1 Her name is Arete, and she comes of the same family as her husband Alcinous.
2 I also saw Maera and Clymene and hateful Eriphyle, who sold her own husband for gold.
3 Then Helen took her seat, put her feet upon the footstool, and began to question her husband.
4 Then Penelope went upstairs again and mourned her husband till Minerva shed sleep over her eyes.
5 I should like also to go to the house of Ulysses and bring news of her husband to Queen Penelope.
6 She at once called her husband Antiphates from the place of assembly, and forthwith he set about killing my men.
7 I should like my future husband to be just such another as he is, if he would only stay here and not want to go away.
8 Then, going upstairs with her handmaids into her room, she mourned her dear husband till Minerva shed sweet sleep over her eyes.
9 Then Penelope answered, "Stranger, heaven robbed me of all beauty, whether of face or figure, when the Argives set sail for Troy and my dear husband with them."

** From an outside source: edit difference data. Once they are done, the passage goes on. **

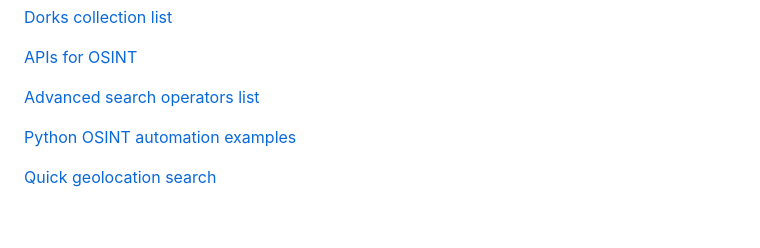
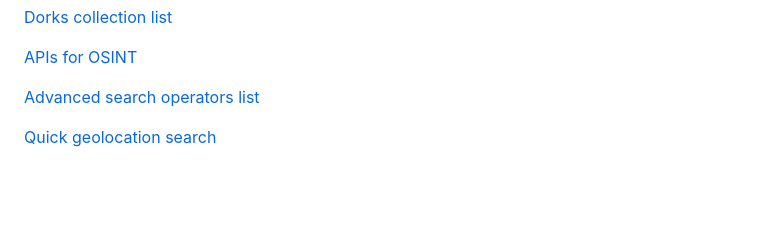
Before and after one commit to cipher387/cipher387, a Markdown page: README.md, the part around the change. Rendered like a GitHub page; blank space fills up the shorter version.

```diff
--- a/README.md
+++ b/README.md
@@ -33,8 +33,6 @@ Other interesting projects:
 <a href="https://github.com/cipher387/API-s-for-OSINT">APIs for OSINT</a>
 
 <a href="https://github.com/cipher387/Advanced-search-operators-list">Advanced search operators list</a>
-
-<a href="https://github.com/cipher387/Python-osint-automation-examples">Python OSINT automation examples</a>
 
 <a href="https://cipher387.github.io/quickgeolocationsearch/">Quick geolocation search</a>
 
```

10 To this Penelope replied, "Eurymachus, heaven robbed me of all my beauty whether of face or figure when the Argives set sail for Troy and my dear husband with them."

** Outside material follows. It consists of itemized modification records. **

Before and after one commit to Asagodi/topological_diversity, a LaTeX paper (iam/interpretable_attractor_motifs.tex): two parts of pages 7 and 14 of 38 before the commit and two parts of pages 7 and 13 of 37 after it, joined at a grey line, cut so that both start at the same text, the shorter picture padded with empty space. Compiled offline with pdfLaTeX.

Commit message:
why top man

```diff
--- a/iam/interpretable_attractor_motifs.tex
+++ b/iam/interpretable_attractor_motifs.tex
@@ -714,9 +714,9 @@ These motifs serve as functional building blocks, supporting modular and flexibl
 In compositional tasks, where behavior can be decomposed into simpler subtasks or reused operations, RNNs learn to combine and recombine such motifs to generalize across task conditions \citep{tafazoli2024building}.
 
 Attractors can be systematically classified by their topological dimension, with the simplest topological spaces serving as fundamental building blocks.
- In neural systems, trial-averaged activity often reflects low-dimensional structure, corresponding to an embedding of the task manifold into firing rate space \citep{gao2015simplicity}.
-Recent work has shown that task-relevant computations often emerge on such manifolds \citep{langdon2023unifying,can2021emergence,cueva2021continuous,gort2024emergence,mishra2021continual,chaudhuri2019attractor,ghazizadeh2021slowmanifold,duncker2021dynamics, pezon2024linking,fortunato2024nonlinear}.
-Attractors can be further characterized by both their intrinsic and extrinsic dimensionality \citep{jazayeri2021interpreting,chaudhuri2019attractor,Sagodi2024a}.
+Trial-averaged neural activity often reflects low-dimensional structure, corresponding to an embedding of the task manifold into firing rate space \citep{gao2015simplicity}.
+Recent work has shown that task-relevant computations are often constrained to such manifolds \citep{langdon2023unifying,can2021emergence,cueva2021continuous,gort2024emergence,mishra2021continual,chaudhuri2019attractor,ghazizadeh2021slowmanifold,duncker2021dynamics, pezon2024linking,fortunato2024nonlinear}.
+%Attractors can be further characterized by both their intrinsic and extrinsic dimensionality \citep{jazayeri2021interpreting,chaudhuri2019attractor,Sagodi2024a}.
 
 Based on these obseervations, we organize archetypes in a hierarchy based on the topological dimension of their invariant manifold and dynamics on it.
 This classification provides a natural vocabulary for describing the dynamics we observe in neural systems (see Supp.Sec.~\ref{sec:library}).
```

11 He wept as a woman weeps when she throws herself on the body of her husband who has fallen before his own city and people, fighting bravely in defence of his home and children.
12 I know all about her husband, and have been partner with him in affliction, but I am afraid of passing through this crowd of cruel suitors, for their pride and insolence reach heaven.
13 Then Minerva put it into the mind of Penelope to show herself to the suitors, that she might make them still more enamoured of her, and win still further honour from her son and husband.
14 As for Telemachus, I warn him in the presence of you all to send his mother back to her father, who will find her a husband and provide her with all the marriage gifts so dear a daughter may expect.
15 I know, Eurynome," replied Penelope, "that you mean well, but do not try and persuade me to wash and to anoint myself, for heaven robbed me of all my beauty on the day my husband sailed; nevertheless, tell Autonoe and Hippodamia that I want them.
16 Bid the suitors take themselves off, each to his own place, and if your mother's mind is set on marrying again, let her go back to her father, who will find her a husband and provide her with all the marriage gifts that so dear a daughter may expect.
17 First I lost my brave and lion-hearted husband, who had every good quality under heaven, and whose name was great over all Hellas and middle Argos, and now my darling son is at the mercy of the winds and waves, without my having heard one word about his leaving home.
Your search result possibly is over 17 sentences. If you upgrade to a VIP account, you will see up to 500 sentences for one search.